Ocular and visual symptoms associated with accommodative and binocular vision stress have become a major problem as a result of digital eyestrain, especially in young individuals. Researchers recently discovered that using low-add soft contact lenses reduced accommodation response time, without sacrificing distance vision, in young, non-presbyopic patients.
This prospective single-blinded study included 16 participants who were evaluated with a daily disposable low-add bifocal lens. The design used a center-distance optical zone and a peripheral zone with an add power of +0.50D to support near vision. Monofocal soft contact lenses were used as controls.
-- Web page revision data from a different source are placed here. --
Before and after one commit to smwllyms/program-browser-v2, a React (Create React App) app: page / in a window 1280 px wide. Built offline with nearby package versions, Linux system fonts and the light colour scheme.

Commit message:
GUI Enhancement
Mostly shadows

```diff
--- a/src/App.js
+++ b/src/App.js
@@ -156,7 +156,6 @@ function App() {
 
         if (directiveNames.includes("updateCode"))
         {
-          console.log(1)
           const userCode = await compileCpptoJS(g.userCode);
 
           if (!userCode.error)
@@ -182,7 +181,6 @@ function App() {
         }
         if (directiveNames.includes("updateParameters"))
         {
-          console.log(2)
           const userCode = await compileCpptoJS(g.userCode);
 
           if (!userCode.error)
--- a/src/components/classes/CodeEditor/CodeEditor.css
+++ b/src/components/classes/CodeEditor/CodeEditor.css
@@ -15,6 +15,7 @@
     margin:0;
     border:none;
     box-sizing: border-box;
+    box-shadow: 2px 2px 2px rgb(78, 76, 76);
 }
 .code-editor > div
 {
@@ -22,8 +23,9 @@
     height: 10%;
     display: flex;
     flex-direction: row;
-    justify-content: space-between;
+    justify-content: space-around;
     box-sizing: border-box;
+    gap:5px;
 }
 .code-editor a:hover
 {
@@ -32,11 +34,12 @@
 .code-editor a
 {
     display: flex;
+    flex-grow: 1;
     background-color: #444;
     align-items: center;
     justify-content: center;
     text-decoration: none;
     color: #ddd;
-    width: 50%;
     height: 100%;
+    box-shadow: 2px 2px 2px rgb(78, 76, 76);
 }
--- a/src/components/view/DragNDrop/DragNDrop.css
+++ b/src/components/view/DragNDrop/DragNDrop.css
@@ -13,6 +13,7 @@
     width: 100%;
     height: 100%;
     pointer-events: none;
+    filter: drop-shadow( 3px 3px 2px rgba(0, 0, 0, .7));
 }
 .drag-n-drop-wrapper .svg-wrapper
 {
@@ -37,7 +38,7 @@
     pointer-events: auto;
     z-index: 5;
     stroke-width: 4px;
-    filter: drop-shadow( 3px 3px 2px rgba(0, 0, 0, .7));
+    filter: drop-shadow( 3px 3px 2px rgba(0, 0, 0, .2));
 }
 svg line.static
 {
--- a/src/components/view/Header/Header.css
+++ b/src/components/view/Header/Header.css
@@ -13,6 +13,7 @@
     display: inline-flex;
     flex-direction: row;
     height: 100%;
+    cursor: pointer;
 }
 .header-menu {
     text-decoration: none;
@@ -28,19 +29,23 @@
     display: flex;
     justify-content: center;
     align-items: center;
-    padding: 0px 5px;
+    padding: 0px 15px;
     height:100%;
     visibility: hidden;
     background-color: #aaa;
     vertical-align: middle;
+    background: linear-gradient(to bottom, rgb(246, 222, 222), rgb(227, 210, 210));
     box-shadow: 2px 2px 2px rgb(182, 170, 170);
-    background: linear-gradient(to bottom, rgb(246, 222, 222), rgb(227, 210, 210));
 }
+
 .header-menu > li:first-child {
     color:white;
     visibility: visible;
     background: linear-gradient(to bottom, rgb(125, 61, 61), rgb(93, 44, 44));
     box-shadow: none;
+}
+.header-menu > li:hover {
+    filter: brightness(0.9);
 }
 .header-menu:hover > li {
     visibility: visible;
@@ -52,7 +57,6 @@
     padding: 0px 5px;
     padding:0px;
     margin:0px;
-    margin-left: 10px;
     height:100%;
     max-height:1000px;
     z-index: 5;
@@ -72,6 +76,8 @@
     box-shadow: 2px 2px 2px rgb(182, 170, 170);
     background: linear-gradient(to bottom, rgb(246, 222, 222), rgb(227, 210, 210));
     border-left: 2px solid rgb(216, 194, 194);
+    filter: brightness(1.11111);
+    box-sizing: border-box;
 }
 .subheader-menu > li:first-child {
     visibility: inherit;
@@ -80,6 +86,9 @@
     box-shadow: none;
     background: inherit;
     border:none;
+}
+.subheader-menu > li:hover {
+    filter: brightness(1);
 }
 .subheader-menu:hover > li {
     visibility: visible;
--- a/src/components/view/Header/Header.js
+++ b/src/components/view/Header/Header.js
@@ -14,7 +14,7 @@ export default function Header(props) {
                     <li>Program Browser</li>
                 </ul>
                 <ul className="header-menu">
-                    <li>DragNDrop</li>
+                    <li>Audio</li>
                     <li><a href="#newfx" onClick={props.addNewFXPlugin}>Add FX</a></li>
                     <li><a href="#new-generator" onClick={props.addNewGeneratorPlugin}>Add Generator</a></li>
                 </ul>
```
The team measured refractive state and accommodation using an open-field autorefractor with three target vergences: -0.20D, -2.50D and -4.00D. They also assessed binocular visual acuity at high (100%) and low (40%, 20%) contrasts and reading ability.
They found that accommodative response with low-add contact lenses was significantly smaller than that with monofocal contact lenses at 40cm (2.50D of stimulus) and 25cm (4.00D of stimulus). The 20% contrast visual acuity at distance was significantly better with low-add contact lenses and second-time monofocal contact lenses compared with first-time monofocal contact lenses. The team noted that reading ability was not significantly different.
|Koh S, Inoue R, Sato S, et al. Quantification of accommodative response and visual performance in non-presbyopes wearing low-add contact lenses. Cont Lens Ant Eye. July 19, 2019. [Epub ahead of print].|